On 25 June 2015, Sulabha Kadam, a health worker in Mumbai who works with the Navnirman Samaj Vikas Kendra (NSVK) —a non-governmental organisation that works with the state government to provide access to medical treatment in slums—hiked up a hillock to the house of a 35-year-old woman who was suspected of having tuberculosis. She was told that no one in the house was sick. Twenty days later, when Kadam stopped by the house as part of a regular follow-up, she found the woman lying on a cot unable to move. Kadam had the woman’s sputum checked. She tested positive for tuberculosis.
“It is only after these women are so sick that they decide to do something about it. I do not understand how her husband, who works as a rickshaw driver, could ignore her condition for so long. Only when she could not move at all did he take interest. This woman possibly had TB for months before she was diagnosed,” said Kadam. Kadam works as a Directly Observed Treatment (DOTS) provider for anti-tuberculosis medicines at NSVK and regularly goes into the community to ask people if someone in a family has a persistent cough, fever, or other symptoms related to the disease. These cases are then referred to a government hospital or laboratory.
The 35-year old, who weighed just 35 kilograms at the time of diagnosis, said she had been having bouts of vomiting for a long time and that the private doctors she consulted had told her that there was “nothing wrong” with her. Only after taking anti-tuberculosis medicines for about 10 days was she able to get out of the bed, and even bathe herself. During this time, the responsibility of taking care of the household chores and of her four other daughters fell on her 12-year-old daughter.

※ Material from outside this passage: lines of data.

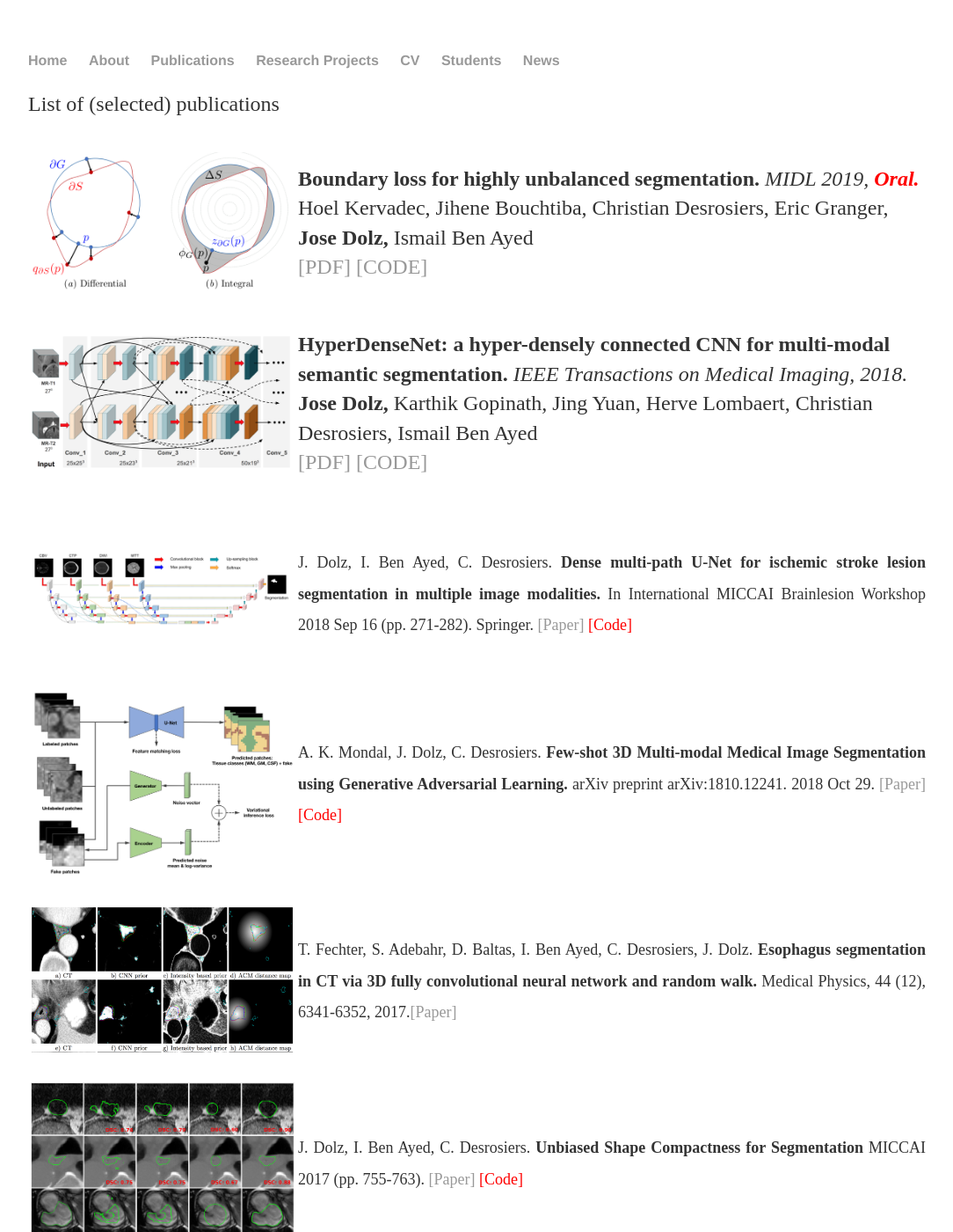
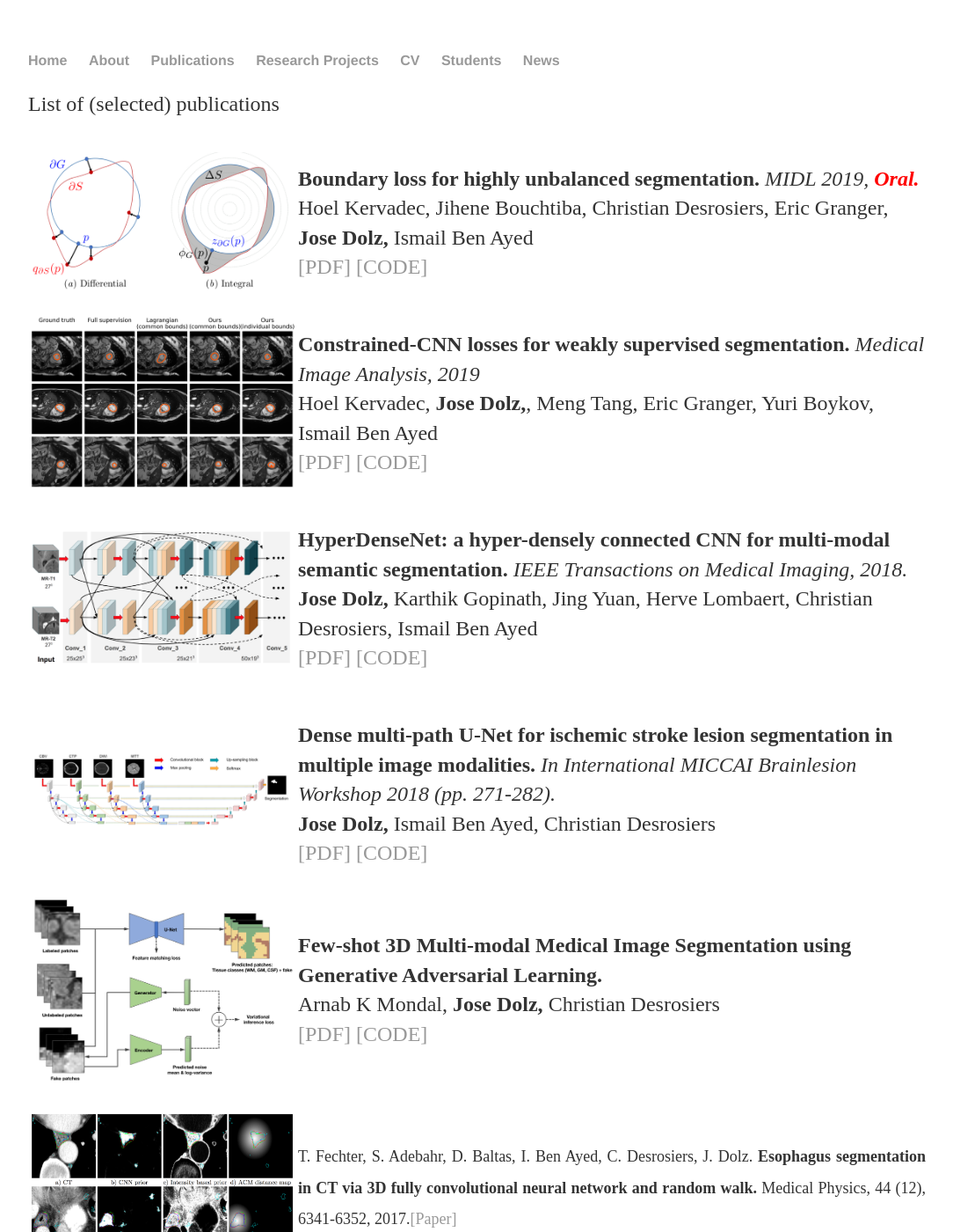
Before and after one commit to josedolz/josedolz.github.io, a Jekyll site: the page built from publications/index.html, in a window 1280 px wide and 1400 px high. Shown: the whole window at 88% size, without its empty margins (96-1180 px from the left). Built offline with Jekyll 4.4.1, drawn with Linux system fonts in a browser that asks for light colours.

Commit message:
Update index.html

```diff
--- a/publications/index.html
+++ b/publications/index.html
@@ -25,6 +25,23 @@ title: publications
 
 	<table>
 		<tr>
+			<td><img src="../images/sizeloss.png" alt="sizeloss" class="image left" width="300px" /></td>
+			<td>
+    <div class="media">
+    <div class="media-body">
+    <p class="media-heading">
+      <strong>Constrained-CNN losses for weakly supervised segmentation.</strong><i> Medical Image Analysis, 2019</i><br />
+      Hoel Kervadec, <strong>Jose Dolz,</strong>, Meng Tang, Eric Granger, Yuri Boykov, Ismail Ben Ayed<br />
+      <a href="https://www.sciencedirect.com/science/article/abs/pii/S1361841518306145">[PDF]</a>
+	<a href="https://github.com/LIVIAETS/SizeLoss_WSS">[CODE]</a><br /></p>
+	</div>
+	</div>
+	</td>
+	</tr>
+	</table>
+
+    <table>
+		<tr>
 			<td><img src="../images/hyperdensenet.png" alt="hyperdensenet" class="image left" width="300px" /></td>
 			<td>
     <div class="media">
@@ -43,18 +60,39 @@ title: publications
 	<table>
 		<tr>
 			<td><img src="../images/DenseUNet.png" alt="DenseUNet" class="image left" width="300px" /></td>
-        <td><p align="justify"><font size="4"> J. Dolz, I. Ben Ayed, C. Desrosiers. <b>Dense multi-path U-Net for ischemic stroke lesion segmentation in multiple image modalities.</b> In International MICCAI Brainlesion Workshop 2018 Sep 16 (pp. 271-282). Springer. <a href="https://www.springerprofessional.de/en/dense-multi-path-u-net-for-ischemic-stroke-lesion-segmentation-i/16457512">[Paper]</a> <a href="https://github.com/josedolz/IVD-Net" style="color:red">[Code]</a></font>
-    </td></p>
+			<td>
+    <div class="media">
+    <div class="media-body">
+    <p class="media-heading">
+      <strong>Dense multi-path U-Net for ischemic stroke lesion segmentation in multiple image modalities.</strong><i> In International MICCAI Brainlesion Workshop 2018 (pp. 271-282).</strong></i><br />
+      <strong>Jose Dolz,</strong> Ismail Ben Ayed, Christian Desrosiers <br />
+      <a href="https://www.springerprofessional.de/en/dense-multi-path-u-net-for-ischemic-stroke-lesion-segmentation-i/16457512">[PDF]</a>
+	<a href="https://github.com/josedolz/IVD-Net">[CODE]</a><br /></p>
+	</div>
+	</div>
+	</td>
 	</tr>
 	</table>
+
 
     <table>
 		<tr>
 			<td><img src="../images/fewShot.png" alt="fewShot" class="image left" width="300px" /></td>
-        <td><p align="justify"><font size="4"> A. K. Mondal, J. Dolz, C. Desrosiers. <b>Few-shot 3D Multi-modal Medical Image Segmentation using Generative Adversarial Learning.</b> arXiv preprint arXiv:1810.12241. 2018 Oct 29. <a href="https://arxiv.org/abs/1810.12241">[Paper]</a> <a href="https://github.com/arnab39/FewShot_GAN-Unet3D" style="color:red">[Code]</a></font>
-    </td></p>
+			<td>
+    <div class="media">
+    <div class="media-body">
+    <p class="media-heading">
+      <strong>Few-shot 3D Multi-modal Medical Image Segmentation using Generative Adversarial Learning.</strong><i></strong></i><br />
+      Arnab K Mondal, <strong>Jose Dolz,</strong> Christian Desrosiers <br />
+      <a href="https://arxiv.org/abs/1810.12241">[PDF]</a>
+	<a href="https://github.com/arnab39/FewShot_GAN-Unet3D">[CODE]</a><br /></p>
+	</div>
+	</div>
+	</td>
 	</tr>
 	</table>
+
+
 
     <table>
     <tr>
```
Lines whose indentation alone changed are shown as unchanged.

According to the 2014 World Health Organisation (WHO) Global Tuberculosis Report, India has the highest burden of tuberculosis with an estimated 2.16 million cases out of a global incidence of 9 million. Despite its prevalence, the stigma surrounding tuberculosis is such that patients often delay or deny themselves treatment even after diagnosis, rather than admit the cause of their ailment. Experts, in several studies, attribute this to a lack of knowledge regarding the disease’s transmission and its infectious nature. These studies further claim that a part of this stigma is also due to the association of tuberculosis with poverty: although the disease trickles across all classes of society, the poor are at greatest risk, both because they are in greater contact with other sufferers (due to factors such as overcrowding at home, at work, during commutes and socialising), and due to their weakened immune system resulting from poor nutrition.

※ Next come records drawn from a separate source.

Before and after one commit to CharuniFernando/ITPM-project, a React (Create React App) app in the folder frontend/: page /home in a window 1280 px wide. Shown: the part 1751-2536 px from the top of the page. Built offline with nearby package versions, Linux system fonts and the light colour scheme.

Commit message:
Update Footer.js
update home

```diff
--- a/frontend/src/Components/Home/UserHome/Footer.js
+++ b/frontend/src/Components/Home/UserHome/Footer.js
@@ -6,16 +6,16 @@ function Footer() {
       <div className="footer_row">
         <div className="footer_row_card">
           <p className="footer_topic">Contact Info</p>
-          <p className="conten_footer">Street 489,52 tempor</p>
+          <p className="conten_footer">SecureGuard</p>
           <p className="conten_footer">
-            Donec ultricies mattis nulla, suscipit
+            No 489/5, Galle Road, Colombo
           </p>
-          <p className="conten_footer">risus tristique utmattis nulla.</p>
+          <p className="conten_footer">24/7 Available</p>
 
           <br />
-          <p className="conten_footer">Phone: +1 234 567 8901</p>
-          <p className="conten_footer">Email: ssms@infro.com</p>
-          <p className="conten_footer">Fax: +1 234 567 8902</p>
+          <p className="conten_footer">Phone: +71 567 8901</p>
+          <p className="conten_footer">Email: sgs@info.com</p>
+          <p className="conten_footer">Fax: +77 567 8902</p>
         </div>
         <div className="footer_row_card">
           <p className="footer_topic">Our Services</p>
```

The stigma of tuberculosis dates back to the early nineteenth century, with the emergence of colloquial names such as “white plague”, with reference to the pallor common among tuberculosis patients, and “consumption”, reflecting the atrophy of an infected body. This engendered fear of the disease and those with it, according to a 2011 Lancet paper exploring the stigma of tuberculosis the world over. “When people are stigmatised for having a particular disease there is usually an implicit assumption that they have brought it upon themselves and this helps justify the stigmatisation. So, it becomes a socially constructed, self-fulfilling process,” said Anna Waldstein, medical anthropologist from the University of Kent, UK, who is quoted in the Lancet paper. Of this stigma, women are the worst affected. Health workers in Mumbai and Delhi say that, when confronted with the diagnosis of tuberculosis, many women ignore it.